Provisions included in SB 1290 would:

  • Raise awareness through uniformed signage in medical settings, which will read:  WARNING:  ASSAULTING A MEDICAL PROFESSIONAL WHO IS ENGAGED IN THE PERFORMANCE OF HIS OR HER OFFICIAL DUTIES IS A SERIOUS CRIME.
  • Require the annual reporting of all assaults on health care workers to the State Health Department. The data would be nonidentifiable.
  • Create an inclusive listing of specific health care workers that the bill covers.
  • Increase the penalty for aggravated assault and battery on a medical care provider from the current range of up to one year to a minimum of two years and a maximum of five.
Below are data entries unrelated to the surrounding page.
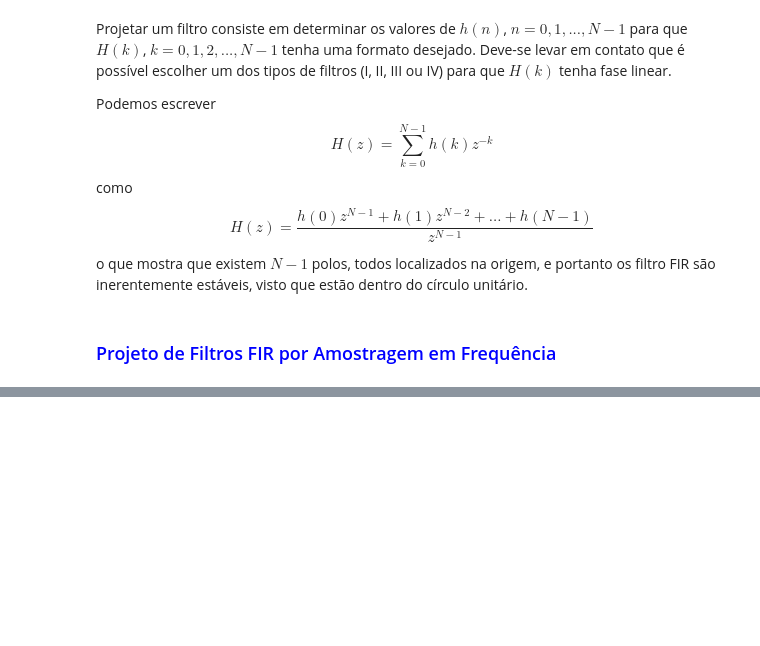
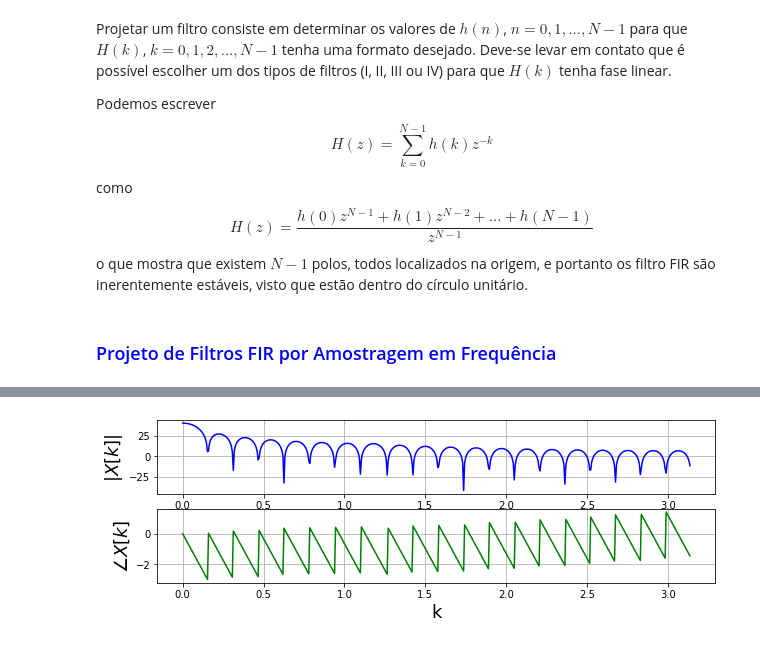
Before and after one commit to ecandeia/PDS, a Jupyter notebook: Filtros/FIR.ipynb, the cells around one changed output, grey strips where cells are left out. Cells and saved outputs as stored; diff of their text form; code cells hidden in the pictures; blank space fills up the shorter version.

```diff
--- a/Filtros/FIR.ipynb
+++ b/Filtros/FIR.ipynb
@@ -114,0 +141,42 @@ No handles with labels found to put in legend.
+# %%
+import numpy as np
+import scipy as scp
+import matplotlib.pyplot as plt
+from scipy import signal
+systems = ['Windows', 'macOS', 'Linux']
+
+M = 80
+
+Omega_1 = 2000
+Omega_2 = 4000
+Omega_s = 10000
+
+w1 = Omega_1*2*np.pi/Omega_s
+w2 = Omega_2*2*np.pi/Omega_2
+
+h0  = 1 - (w1 -w2)/np.pi
+
+haux = np.zeros(int(M/2))
+for n in range (1,int(M/2)):
+    haux[n] = (np.sin(w1*n) - np.sin(w2)*n)/(np.pi*n)
+
+
+h = haux[::-1] + h0 + haux
+
+w, Hk = signal.freqz(h)
+
+fig,ax=plt.subplots(2)
+fig.set_size_inches((10,3))
+
+ax[0].plot(w, 20 * np.log10(abs(Hk)), 'b')
+ax[0].set_xlabel('k',fontsize=18)
+ax[0].set_ylabel(r'$|X[k]|$',fontsize=18)
+ax[0].grid()
+
+angles = np.unwrap(np.angle(Hk))
+ax[1].plot(w, angles, 'g')
+ax[1].set_xlabel('k',fontsize=18)
+ax[1].set_ylabel(r'$\angle X[k]$',fontsize=18)
+ax[1].grid()
+# %% [output]
+[figure, added]
```
Also changed, not shown: parts of 5 cells of this notebook.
“SB 1290 will make sure all health care workers are covered by protections related to assaults, whether they’re an ER doctor or nurse, a physical therapist, or even a chaplain. The bill also corrects a disparity in current law to ensure appropriate penalties for these attacks,” Weaver said.  “I appreciate the Senate’s support on this measure and look forward to working with my House author, Representative Cynthia Roe, to get this bill all the way to the governor’s desk.”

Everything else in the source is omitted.